In this case, it’s not too hard. Students who know how to find the area of a right triangle can be successful without much teacher intervention.

Chord Star in the Classroom

A million thanks to Zoya Voskoboynikov and her two sections of “regular” calculus at Lick for letting me come litter their otherwise pure math class with actual data. Of course, it was after the AP exam, and these are last-quarter seniors, so my being there didn’t interfere with any learning they needed to get through.

It worked great. It had what I most wanted: the aha experience of arriving at the destination by another route. Fortunately (and unsurprisingly), none of these successful math students remembered the theorem from the geometry class they took as frosh.

What we did

1. I set up the problem and had them predict, informally, what the function would look like. The main purpose of this is to orient students to what we’ll be measuring and to the idea that if you measure two quantities, you can see their relationship in a graph. Continue reading Chord Star in the Classroom
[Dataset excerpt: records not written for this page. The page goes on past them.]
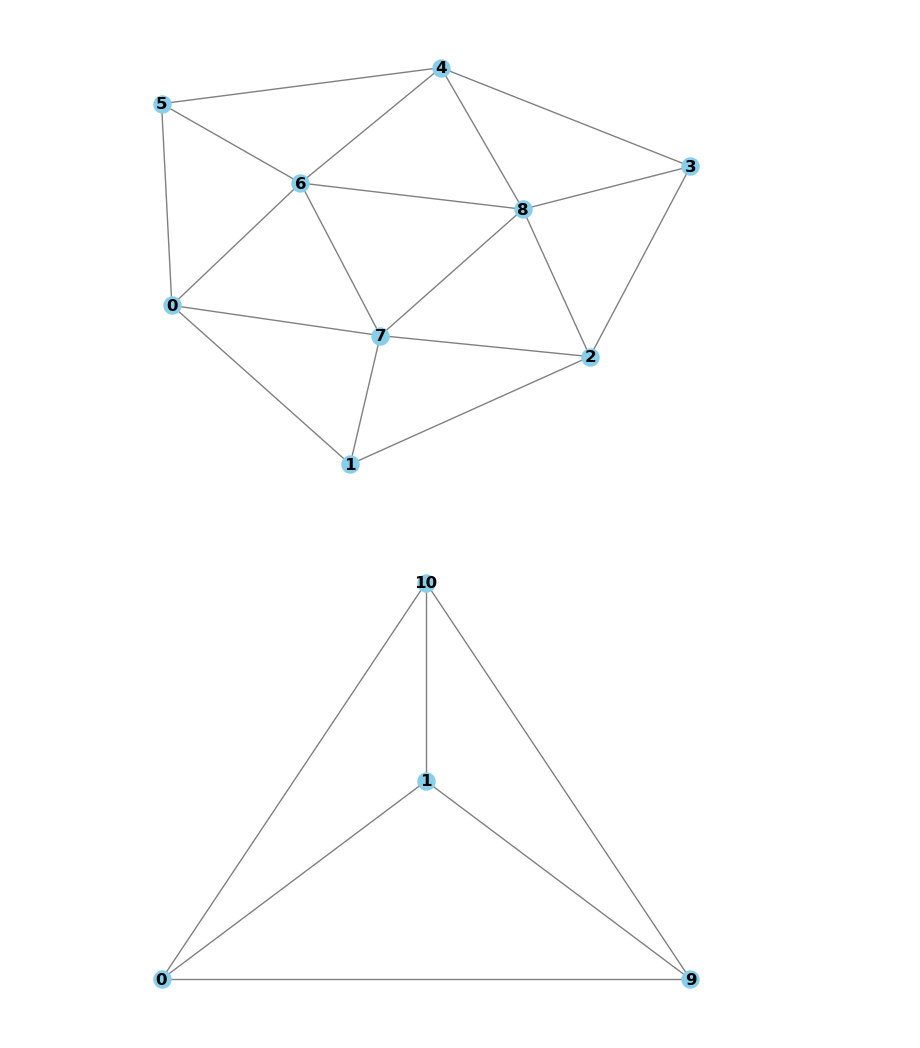
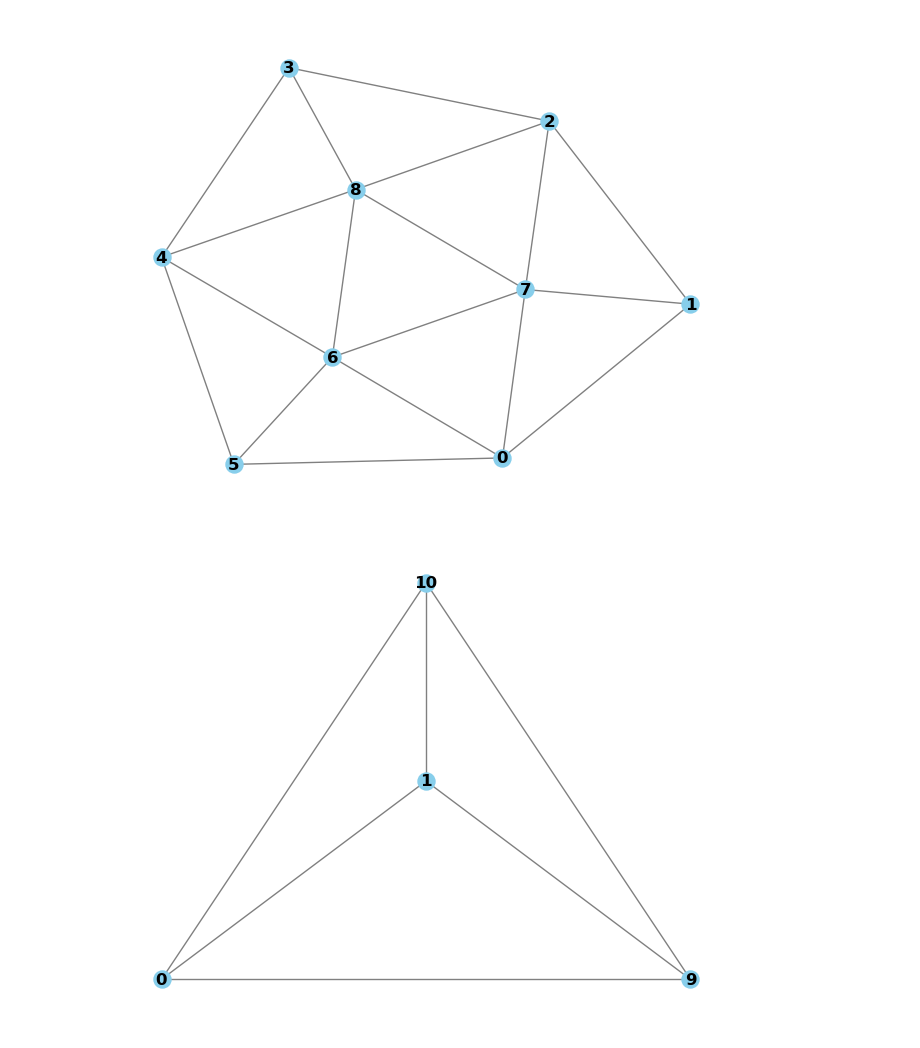
Before and after one commit to NikhilToram/2024Spr_finalproj, a Jupyter notebook: TestingNetworkx.ipynb, the cells around one changed output. Saved outputs shown, nothing was run; the diff lists cells and outputs as text; code cells hidden in the pictures.

```diff
--- a/TestingNetworkx.ipynb
+++ b/TestingNetworkx.ipynb
@@ -39,31 +39,31 @@ import math
 # %%
 G = nx.Graph()
 G.add_nodes_from(range(0,9))
 G.add_edge(0,1,length=2)
 G.add_edge(1,2,length=2)
 G.add_edge(2,3,length=2)
 G.add_edge(3,4,length=2)
 G.add_edge(4,5,length=2)
 G.add_edge(5,0,length=2)
 G.add_edge(5,6,length=0.726)
 G.add_edge(1,7,length=0.726)
 G.add_edge(3,8,length=0.726)
 G.add_edge(2,7,length=1.754)
 G.add_edge(0,7,length=1.754)
 G.add_edge(0,6,length=1.754)
 G.add_edge(4,6,length=1.754)
 G.add_edge(4,8,length=1.754)
 G.add_edge(8,2,length=1.754)
 G.add_edge(6,8,length=2.208)
 G.add_edge(7,8,length=2.208)
 G.add_edge(6,7,length=2.208)
 
-pos = nx.spring_layout(G)
+pos = nx.kamada_kawai_layout(G)
 nx.draw(G, pos, with_labels= True, node_color='skyblue', node_size=150, font_size=12, font_weight='bold', edge_color='gray')
 # nx.draw_networkx_edge_labels(G, pos)
 plt.show()
 # %% [output]
-[figure, old version]
+[figure, new version]
 # %%
 T1 = nx.Graph()
 T1.add_nodes_from([0, 1, 9, 10])
```
Also changed, not shown: parts of 10 cells of this notebook.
Chord Star 3: Remote Radii Suppose you find some big curved thing out in the world. Some things are curved more tightly than others. But how much more? How can we put a number on how tightly curved something is?

One way is to figure out the radius of curvature. The smaller the radius, the tighter the curve. (Would you tell students this at the beginning? Of course not. But I can’t describe how this can work without giving things away. So consider this a report on my own investigation.)

Let’s apply what we learned two posts ago. To review, we found out that if you pick a point inside a circle, and run a chord through it, the point divides the chord into two segments. The lengths of those segments are inversely proportional, that is, their product is a constant—it’s the same no matter which chord you pick.

Then, last time, we saw how that product varies with the point’s distance from the center.

Let’s see how we can use this to measure radii of curves out in the world. The cool thing is that we can do this remotely. Unlike most radii in school geometry, we can figure out the radius of curvature without ever finding the center of the circle.

The picture above is a hint. If that’s enough for you, don’t read further! Go do it! Continue reading Chord Star 3: Remote Radii

Chord Star 2: Choosing different points Last time we saw how you could make a “chord star” by picking a point inside a circle and drawing chords through that point. Then we measured the two lengths of the partial chords (let’s call them $L_1$ and $L_2$) and plotted them against one another. We got a rectangular hyperbola, suggesting (or confirming if we remembered the geometry) that $L_1 L_2 = k$, some constant.

But we asked, “what effect does your choice of point have on the graph and the data?” So of course we’ll take an empirical approach and try it. If you have a classroom full of students, and they used the same-sized circle and picked their own points, you could immediately compare the points they chose to the functions they generated. Or you could do it as an individual. The photo shows what this might look like, and here is a detail: Now we’ll put the data in a table, but this time,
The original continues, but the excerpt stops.